April 3, 2020 — As COVID-19 proliferates across our nation, the crisis continues to negatively impact our economy and spark concerns for the future of small- to medium-sized businesses. CIRAS, with a mission to enhance the performance of Iowa industry, is conducting an ongoing phone survey so we can better understand of the needs of Iowa companies and better connect them to appropriate resources. Here is what we’ve learned so far:
Author: Jeff Eckhoff
Thousands of face shields are scheduled to be delivered to Mary Greeley Medical Center this month as part of a CIRAS-coordinated effort to help Iowa manufacturers meet this state’s tremendous demand for personal protection equipment. That’s just one of many instances where Iowa industry is coming together to overcome COVID-19.
A federal disaster has recently been declared for the State of Iowa, allowing local, state and tribal authorities in Iowa to receive federal funding in response to COVID-19. This leaves many businesses wondering how they can get in on the action and provide goods/services during a disaster.
MARCH 1, 2020 -- As COVID-19 proliferates across our nation, the crisis continues to negatively impact our economy and spark concerns for the future for small- to medium-sized businesses. CIRAS, with a mission to enhance the performance of Iowa industry, has been conducting a phone survey so we can better understand the needs of Iowa companies and better connect them to appropriate resources. Here is what we’ve learned so far:
Toward the back of a long, narrow office, tucked away in a storefront that has been a south Des Moines landmark for more than 107 years, Frances Graziano sat behind a paperwork-laden desk last September and chuckled. Was she scared? Absolutely. “It’s terrifying,” said Graziano, president and CEO of the Graziano Brothers food company. “It’s absolutely terrifying. Is the product going to work? Do we have everything in place? Are we going to have a handle on the quality control? Is there going to be a market for our product outside of its current geographic area?” Early this year, for the first time since 1912, the manufacture of Graziano Brothers sausage took place somewhere outside the small brick building on South Union Street. The change, which followed roughly 18 months of planning and preparation alongside CIRAS experts, is part of a broad, multistep plan to breathe new life into a historic family business and position it for a much longer future.
It all started roughly 38 years ago, when John Tiefenthaler needed a job to take part in a high school vocational program. Tiefenthaler, then 18, visited the local Holstein, Iowa, meat locker. Uncertain how to act, he clumsily introduced himself and assumed that somebody would call him later. When no one did, he eventually admitted … Continue reading Planning for Future at Tiefenthaler Quality Meats
For Steve Cochren, it amounts to sustenance—and it arrives at about the same time. “I read my BidMatch every day at lunch,” said Cochren, who works in sales at Triplett Office Essentials in Urbandale. “It makes me aware of opportunities that I may not have been aware of before.” BidMatch, a software service that’s available to all active clients of the CIRAS Procurement Technical Assistance Center (PTAC), scours government databases to deliver a list of government procurement opportunities tailored to what an individual client sells.

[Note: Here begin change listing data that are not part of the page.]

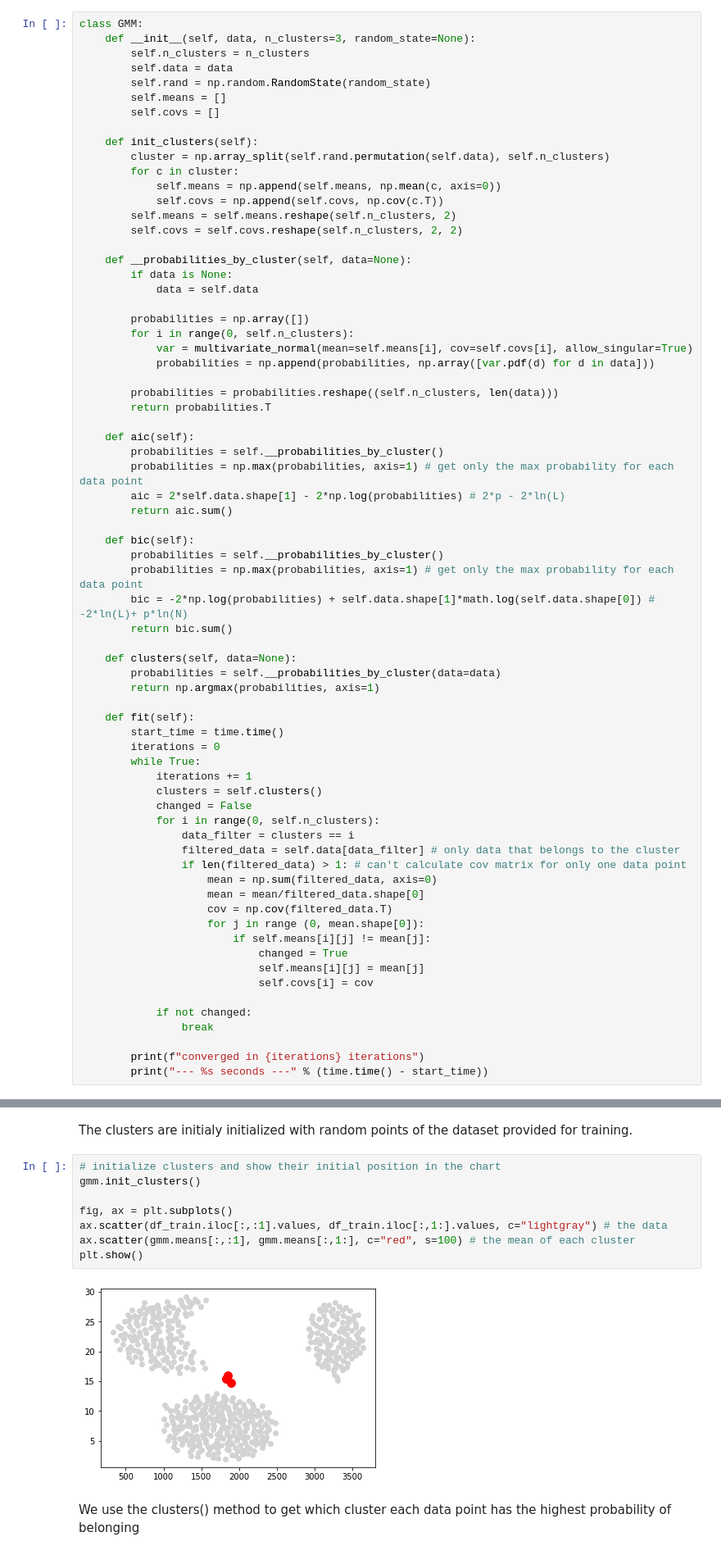
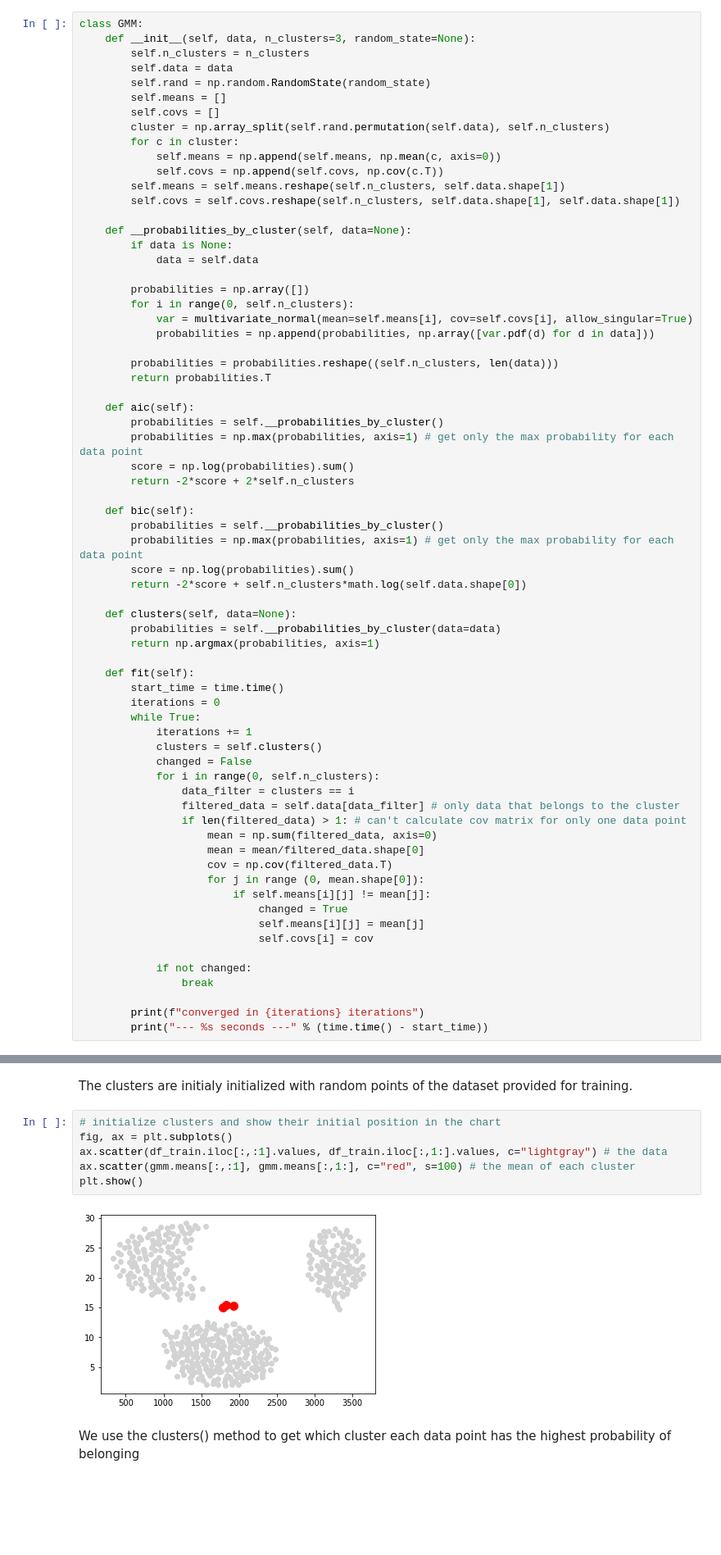
Before and after one commit to jovit/mc866-project-1, a Jupyter notebook: gmm.ipynb, the cells around one changed output, grey strips where cells are left out. Shown: that part at 82% size. Saved outputs shown, nothing was run; the diff lists cells and outputs as text; blank space fills up the shorter version.

```diff
--- a/gmm.ipynb
+++ b/gmm.ipynb
@@ -25,14 +30,12 @@ class GMM:
         self.rand = np.random.RandomState(random_state)
         self.means = []
         self.covs = []
-
-    def init_clusters(self):
         cluster = np.array_split(self.rand.permutation(self.data), self.n_clusters)
         for c in cluster:
             self.means = np.append(self.means, np.mean(c, axis=0))
             self.covs = np.append(self.covs, np.cov(c.T))
-        self.means = self.means.reshape(self.n_clusters, 2)
-        self.covs = self.covs.reshape(self.n_clusters, 2, 2)
+        self.means = self.means.reshape(self.n_clusters, self.data.shape[1])
+        self.covs = self.covs.reshape(self.n_clusters, self.data.shape[1], self.data.shape[1])
 
     def __probabilities_by_cluster(self, data=None):
         if data is None:
@@ -49,14 +52,14 @@ class GMM:
     def aic(self):
         probabilities = self.__probabilities_by_cluster()
         probabilities = np.max(probabilities, axis=1) # get only the max probability for each data point
-        aic = 2*self.data.shape[1] - 2*np.log(probabilities) # 2*p - 2*ln(L)
-        return aic.sum()
+        score = np.log(probabilities).sum()
+        return -2*score + 2*self.n_clusters
 
     def bic(self):
         probabilities = self.__probabilities_by_cluster()
         probabilities = np.max(probabilities, axis=1) # get only the max probability for each data point
-        bic = -2*np.log(probabilities) + self.data.shape[1]*math.log(self.data.shape[0]) # -2*ln(L)+ p*ln(N)
-        return bic.sum()
+        score = np.log(probabilities).sum()
+        return -2*score + self.n_clusters*math.log(self.data.shape[0])
 
     def clusters(self, data=None):
         probabilities = self.__probabilities_by_cluster(data=data)
@@ -116,14 +119,12 @@ gmm = GMM(data=df_train.to_numpy(), n_clusters=3)
 The clusters are initialy initialized with random points of the dataset provided for training.
 # %%
 # initialize clusters and show their initial position in the chart
-gmm.init_clusters()
-
 fig, ax = plt.subplots()
 ax.scatter(df_train.iloc[:,:1].values, df_train.iloc[:,1:].values, c="lightgray") # the data
 ax.scatter(gmm.means[:,:1], gmm.means[:,1:], c="red", s=100) # the mean of each cluster
 plt.show()
 # %% [output]
-[figure, old version]
+[figure, new version]
 # %% [markdown]
 We use the clusters() method to get which cluster each data point has the highest probability of belonging
 # %%
```
Also changed, not shown: parts of 18 cells of this notebook.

May 27, 2020 At CIRAS, our mission is to Enhance the performance of industry through applied research, education, and technical assistance. During times of crisis, we do everything we can to continue serving Iowa industry while ensuring the health and safety of our team and your team. In order to serve you while minimizing risk to our team and Iowa industry, we are operating with some changes to our services:
It’s time to begin thinking about spring floods and the emergency management responses that go with them. How can your company participate in these relief efforts? While many procurements are done by the local agencies affected by the disaster through their existing contracts, there is often a need for additional support. Here are various ways you can position your company for opportunities during a disaster.
Craig Klocke believes machines one day will be much more efficient because an electronic eye will constantly be checking what they make. Installing scanners at the end of a production line would allow manufacturers to continuously watch for the changes that come when cutting tools are wearing out, said Klocke, head of additive design and manufacturing for Danfoss Power Solutions in Ames. “As tools wear, as machines wear, the scanning would allow the machines to adjust,” Klocke said. “You’d end up with a better product, and you’d know exactly when it was time to replace a part or tool. You’d have continuous adjustment of the process.